Output the whole listing exactly, except for the pictures in it.

::::::::

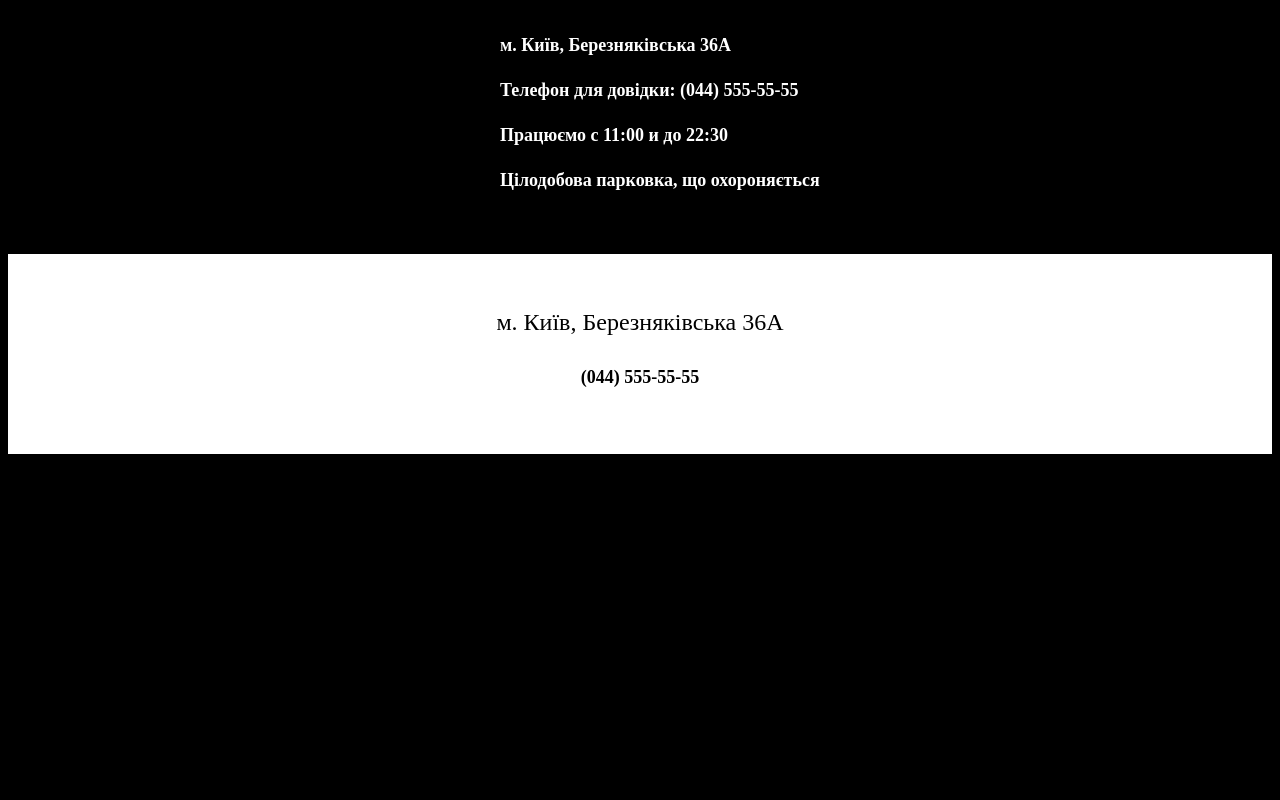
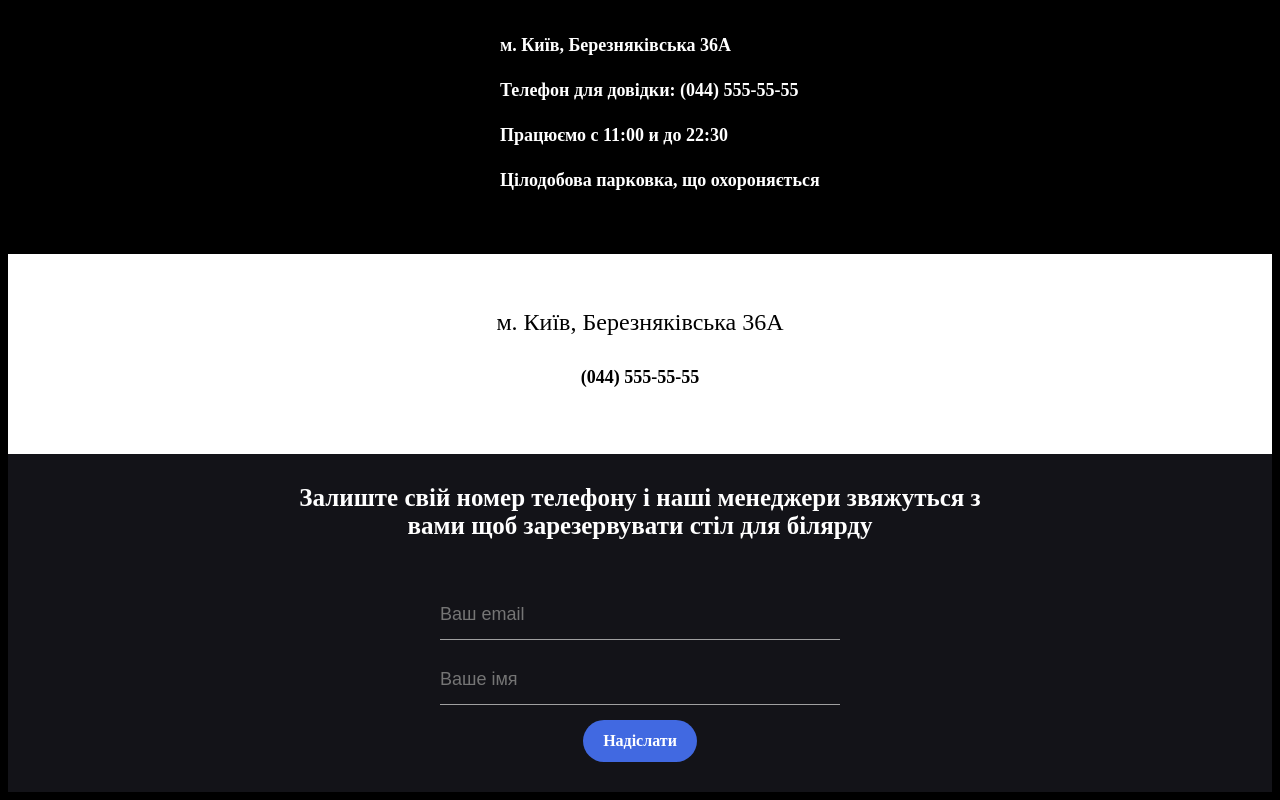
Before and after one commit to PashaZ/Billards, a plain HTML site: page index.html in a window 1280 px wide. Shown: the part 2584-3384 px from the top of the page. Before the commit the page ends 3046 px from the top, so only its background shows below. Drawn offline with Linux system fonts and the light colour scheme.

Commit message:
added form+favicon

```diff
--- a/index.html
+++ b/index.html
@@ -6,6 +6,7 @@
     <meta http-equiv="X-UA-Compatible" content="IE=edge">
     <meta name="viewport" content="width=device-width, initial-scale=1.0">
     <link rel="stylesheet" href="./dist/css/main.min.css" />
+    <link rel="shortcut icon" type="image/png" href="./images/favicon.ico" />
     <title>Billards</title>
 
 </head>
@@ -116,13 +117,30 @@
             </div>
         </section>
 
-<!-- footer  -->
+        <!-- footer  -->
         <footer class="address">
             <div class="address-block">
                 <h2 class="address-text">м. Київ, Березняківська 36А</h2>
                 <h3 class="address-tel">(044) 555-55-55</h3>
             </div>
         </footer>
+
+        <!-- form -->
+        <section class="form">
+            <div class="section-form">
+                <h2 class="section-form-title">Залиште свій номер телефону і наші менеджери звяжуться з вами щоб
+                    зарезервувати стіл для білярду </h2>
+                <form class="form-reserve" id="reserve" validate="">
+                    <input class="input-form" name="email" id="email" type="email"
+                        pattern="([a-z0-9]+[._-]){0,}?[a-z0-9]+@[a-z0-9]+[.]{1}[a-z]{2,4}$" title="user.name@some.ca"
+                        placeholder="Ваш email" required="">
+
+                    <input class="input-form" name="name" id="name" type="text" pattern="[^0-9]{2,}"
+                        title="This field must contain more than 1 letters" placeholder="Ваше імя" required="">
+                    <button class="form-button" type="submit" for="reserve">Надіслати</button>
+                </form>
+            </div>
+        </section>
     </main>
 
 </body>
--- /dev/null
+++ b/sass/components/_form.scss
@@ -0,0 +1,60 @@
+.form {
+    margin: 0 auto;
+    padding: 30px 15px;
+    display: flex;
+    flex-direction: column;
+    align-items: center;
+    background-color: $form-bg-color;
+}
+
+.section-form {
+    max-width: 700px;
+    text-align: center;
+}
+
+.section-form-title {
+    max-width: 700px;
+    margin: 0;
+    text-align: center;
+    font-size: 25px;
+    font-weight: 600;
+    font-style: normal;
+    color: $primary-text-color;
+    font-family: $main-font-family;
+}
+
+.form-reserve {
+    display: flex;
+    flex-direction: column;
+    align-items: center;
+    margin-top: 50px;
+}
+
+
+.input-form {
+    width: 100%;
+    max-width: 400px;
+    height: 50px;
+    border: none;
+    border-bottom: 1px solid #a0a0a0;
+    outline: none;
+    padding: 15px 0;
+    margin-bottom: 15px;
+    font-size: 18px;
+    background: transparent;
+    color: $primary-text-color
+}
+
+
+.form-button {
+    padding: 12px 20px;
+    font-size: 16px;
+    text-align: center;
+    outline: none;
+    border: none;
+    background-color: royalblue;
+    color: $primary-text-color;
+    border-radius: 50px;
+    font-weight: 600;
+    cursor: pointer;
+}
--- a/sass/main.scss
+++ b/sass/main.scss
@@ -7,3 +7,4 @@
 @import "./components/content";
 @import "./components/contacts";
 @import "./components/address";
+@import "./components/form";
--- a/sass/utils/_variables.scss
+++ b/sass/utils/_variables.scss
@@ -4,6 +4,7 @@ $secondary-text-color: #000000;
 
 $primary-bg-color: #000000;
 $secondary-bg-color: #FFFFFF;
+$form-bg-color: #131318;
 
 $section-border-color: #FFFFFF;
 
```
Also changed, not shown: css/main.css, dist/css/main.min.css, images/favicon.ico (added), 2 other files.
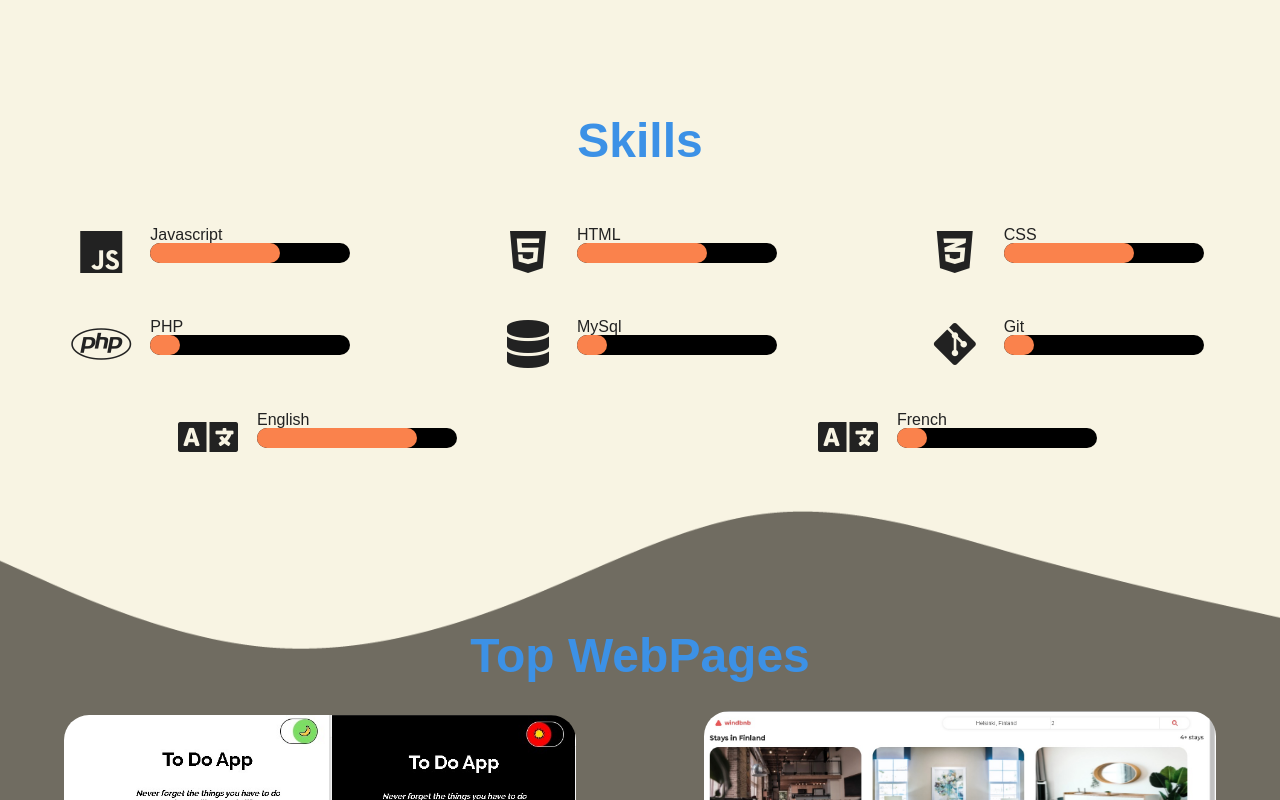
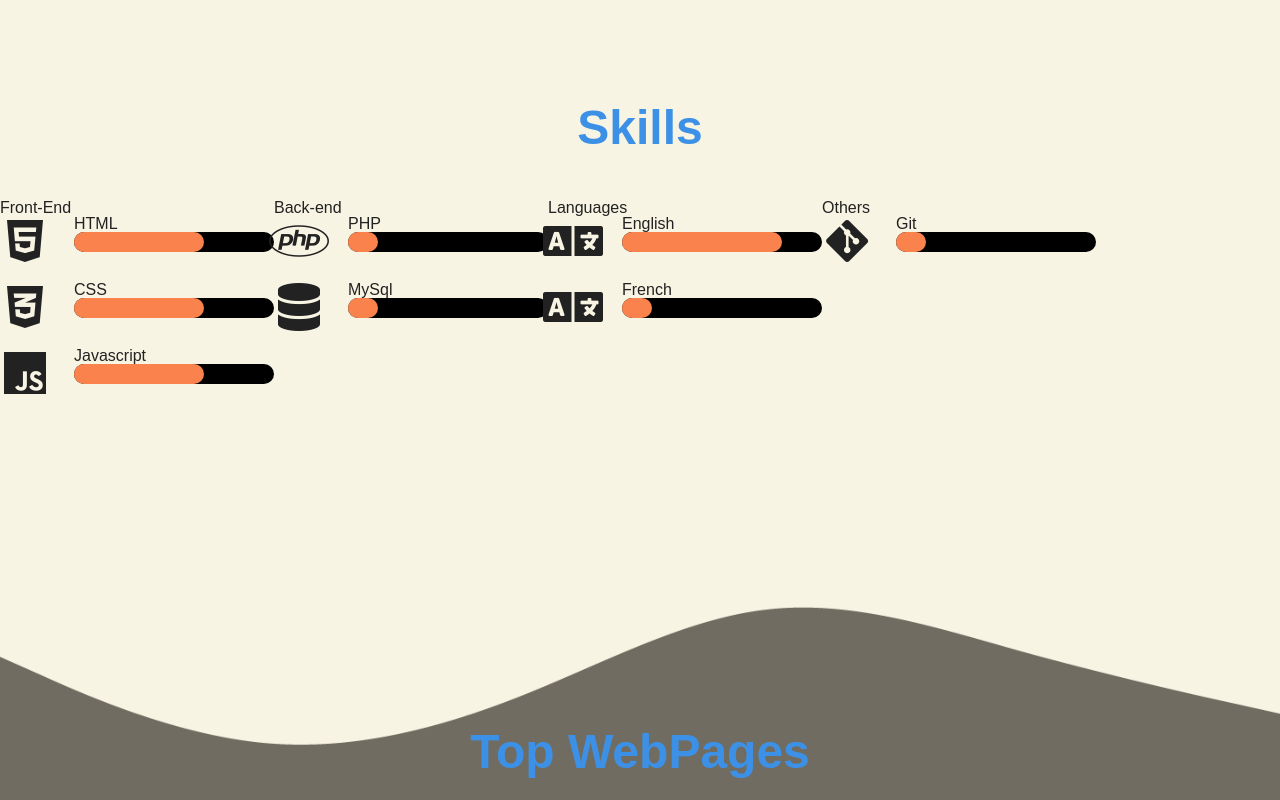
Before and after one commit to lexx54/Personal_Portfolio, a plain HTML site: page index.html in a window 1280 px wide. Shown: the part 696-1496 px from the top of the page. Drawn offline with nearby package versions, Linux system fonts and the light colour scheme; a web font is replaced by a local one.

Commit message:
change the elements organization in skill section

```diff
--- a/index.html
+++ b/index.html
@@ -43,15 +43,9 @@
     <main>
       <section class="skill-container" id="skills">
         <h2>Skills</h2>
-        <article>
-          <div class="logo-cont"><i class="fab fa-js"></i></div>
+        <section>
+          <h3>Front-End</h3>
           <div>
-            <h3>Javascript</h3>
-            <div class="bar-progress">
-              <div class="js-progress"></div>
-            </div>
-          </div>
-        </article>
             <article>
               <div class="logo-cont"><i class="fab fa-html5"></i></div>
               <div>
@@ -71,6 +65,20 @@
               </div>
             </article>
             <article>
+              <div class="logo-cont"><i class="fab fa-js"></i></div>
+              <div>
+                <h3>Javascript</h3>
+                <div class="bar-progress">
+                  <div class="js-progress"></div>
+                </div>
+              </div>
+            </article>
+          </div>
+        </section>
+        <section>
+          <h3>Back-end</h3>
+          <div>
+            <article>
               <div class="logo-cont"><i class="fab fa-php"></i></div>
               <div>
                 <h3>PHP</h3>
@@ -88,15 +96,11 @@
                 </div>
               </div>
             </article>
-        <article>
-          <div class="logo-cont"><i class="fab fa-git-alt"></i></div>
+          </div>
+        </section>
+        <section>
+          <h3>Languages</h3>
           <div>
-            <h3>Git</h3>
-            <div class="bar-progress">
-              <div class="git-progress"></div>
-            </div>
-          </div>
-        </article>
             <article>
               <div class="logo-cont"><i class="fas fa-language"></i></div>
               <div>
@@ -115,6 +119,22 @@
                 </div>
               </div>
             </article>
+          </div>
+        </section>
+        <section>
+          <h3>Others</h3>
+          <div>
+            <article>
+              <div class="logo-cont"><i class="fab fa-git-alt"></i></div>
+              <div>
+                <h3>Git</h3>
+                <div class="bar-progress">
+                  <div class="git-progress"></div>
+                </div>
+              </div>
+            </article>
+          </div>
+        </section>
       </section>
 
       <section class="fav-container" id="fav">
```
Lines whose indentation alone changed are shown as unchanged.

::::::::

• **Response to the exercise**:
Before and after one commit to PashaZ/Billards, a plain HTML site: page index.html in a window 1280 px wide. Shown: the part 2584-3384 px from the top of the page. Before the commit the page ends 3046 px from the top, so only its background shows below. Drawn offline with Linux system fonts and the light colour scheme.

Commit message:
added form+favicon

```diff
--- a/index.html
+++ b/index.html
@@ -6,6 +6,7 @@
     <meta http-equiv="X-UA-Compatible" content="IE=edge">
     <meta name="viewport" content="width=device-width, initial-scale=1.0">
     <link rel="stylesheet" href="./dist/css/main.min.css" />
+    <link rel="shortcut icon" type="image/png" href="./images/favicon.ico" />
     <title>Billards</title>
 
 </head>
@@ -116,13 +117,30 @@
             </div>
         </section>
 
-<!-- footer  -->
+        <!-- footer  -->
         <footer class="address">
             <div class="address-block">
                 <h2 class="address-text">м. Київ, Березняківська 36А</h2>
                 <h3 class="address-tel">(044) 555-55-55</h3>
             </div>
         </footer>
+
+        <!-- form -->
+        <section class="form">
+            <div class="section-form">
+                <h2 class="section-form-title">Залиште свій номер телефону і наші менеджери звяжуться з вами щоб
+                    зарезервувати стіл для білярду </h2>
+                <form class="form-reserve" id="reserve" validate="">
+                    <input class="input-form" name="email" id="email" type="email"
+                        pattern="([a-z0-9]+[._-]){0,}?[a-z0-9]+@[a-z0-9]+[.]{1}[a-z]{2,4}$" title="user.name@some.ca"
+                        placeholder="Ваш email" required="">
+
+                    <input class="input-form" name="name" id="name" type="text" pattern="[^0-9]{2,}"
+                        title="This field must contain more than 1 letters" placeholder="Ваше імя" required="">
+                    <button class="form-button" type="submit" for="reserve">Надіслати</button>
+                </form>
+            </div>
+        </section>
     </main>
 
 </body>
--- /dev/null
+++ b/sass/components/_form.scss
@@ -0,0 +1,60 @@
+.form {
+    margin: 0 auto;
+    padding: 30px 15px;
+    display: flex;
+    flex-direction: column;
+    align-items: center;
+    background-color: $form-bg-color;
+}
+
+.section-form {
+    max-width: 700px;
+    text-align: center;
+}
+
+.section-form-title {
+    max-width: 700px;
+    margin: 0;
+    text-align: center;
+    font-size: 25px;
+    font-weight: 600;
+    font-style: normal;
+    color: $primary-text-color;
+    font-family: $main-font-family;
+}
+
+.form-reserve {
+    display: flex;
+    flex-direction: column;
+    align-items: center;
+    margin-top: 50px;
+}
+
+
+.input-form {
+    width: 100%;
+    max-width: 400px;
+    height: 50px;
+    border: none;
+    border-bottom: 1px solid #a0a0a0;
+    outline: none;
+    padding: 15px 0;
+    margin-bottom: 15px;
+    font-size: 18px;
+    background: transparent;
+    color: $primary-text-color
+}
+
+
+.form-button {
+    padding: 12px 20px;
+    font-size: 16px;
+    text-align: center;
+    outline: none;
+    border: none;
+    background-color: royalblue;
+    color: $primary-text-color;
+    border-radius: 50px;
+    font-weight: 600;
+    cursor: pointer;
+}
--- a/sass/main.scss
+++ b/sass/main.scss
@@ -7,3 +7,4 @@
 @import "./components/content";
 @import "./components/contacts";
 @import "./components/address";
+@import "./components/form";
--- a/sass/utils/_variables.scss
+++ b/sass/utils/_variables.scss
@@ -4,6 +4,7 @@ $secondary-text-color: #000000;
 
 $primary-bg-color: #000000;
 $secondary-bg-color: #FFFFFF;
+$form-bg-color: #131318;
 
 $section-border-color: #FFFFFF;
 
```
Also changed, not shown: css/main.css, dist/css/main.min.css, images/favicon.ico (added), 2 other files.
Before and after one commit to lexx54/Personal_Portfolio, a plain HTML site: page index.html in a window 1280 px wide. Shown: the part 696-1496 px from the top of the page. Drawn offline with nearby package versions, Linux system fonts and the light colour scheme; a web font is replaced by a local one.

Commit message:
change the elements organization in skill section

```diff
--- a/index.html
+++ b/index.html
@@ -43,15 +43,9 @@
     <main>
       <section class="skill-container" id="skills">
         <h2>Skills</h2>
-        <article>
-          <div class="logo-cont"><i class="fab fa-js"></i></div>
+        <section>
+          <h3>Front-End</h3>
           <div>
-            <h3>Javascript</h3>
-            <div class="bar-progress">
-              <div class="js-progress"></div>
-            </div>
-          </div>
-        </article>
             <article>
               <div class="logo-cont"><i class="fab fa-html5"></i></div>
               <div>
@@ -71,6 +65,20 @@
               </div>
             </article>
             <article>
+              <div class="logo-cont"><i class="fab fa-js"></i></div>
+              <div>
+                <h3>Javascript</h3>
+                <div class="bar-progress">
+                  <div class="js-progress"></div>
+                </div>
+              </div>
+            </article>
+          </div>
+        </section>
+        <section>
+          <h3>Back-end</h3>
+          <div>
+            <article>
               <div class="logo-cont"><i class="fab fa-php"></i></div>
               <div>
                 <h3>PHP</h3>
@@ -88,15 +96,11 @@
                 </div>
               </div>
             </article>
-        <article>
-          <div class="logo-cont"><i class="fab fa-git-alt"></i></div>
+          </div>
+        </section>
+        <section>
+          <h3>Languages</h3>
           <div>
-            <h3>Git</h3>
-            <div class="bar-progress">
-              <div class="git-progress"></div>
-            </div>
-          </div>
-        </article>
             <article>
               <div class="logo-cont"><i class="fas fa-language"></i></div>
               <div>
@@ -115,6 +119,22 @@
                 </div>
               </div>
             </article>
+          </div>
+        </section>
+        <section>
+          <h3>Others</h3>
+          <div>
+            <article>
+              <div class="logo-cont"><i class="fab fa-git-alt"></i></div>
+              <div>
+                <h3>Git</h3>
+                <div class="bar-progress">
+                  <div class="git-progress"></div>
+                </div>
+              </div>
+            </article>
+          </div>
+        </section>
       </section>
 
       <section class="fav-container" id="fav">
```
Lines whose indentation alone changed are shown as unchanged.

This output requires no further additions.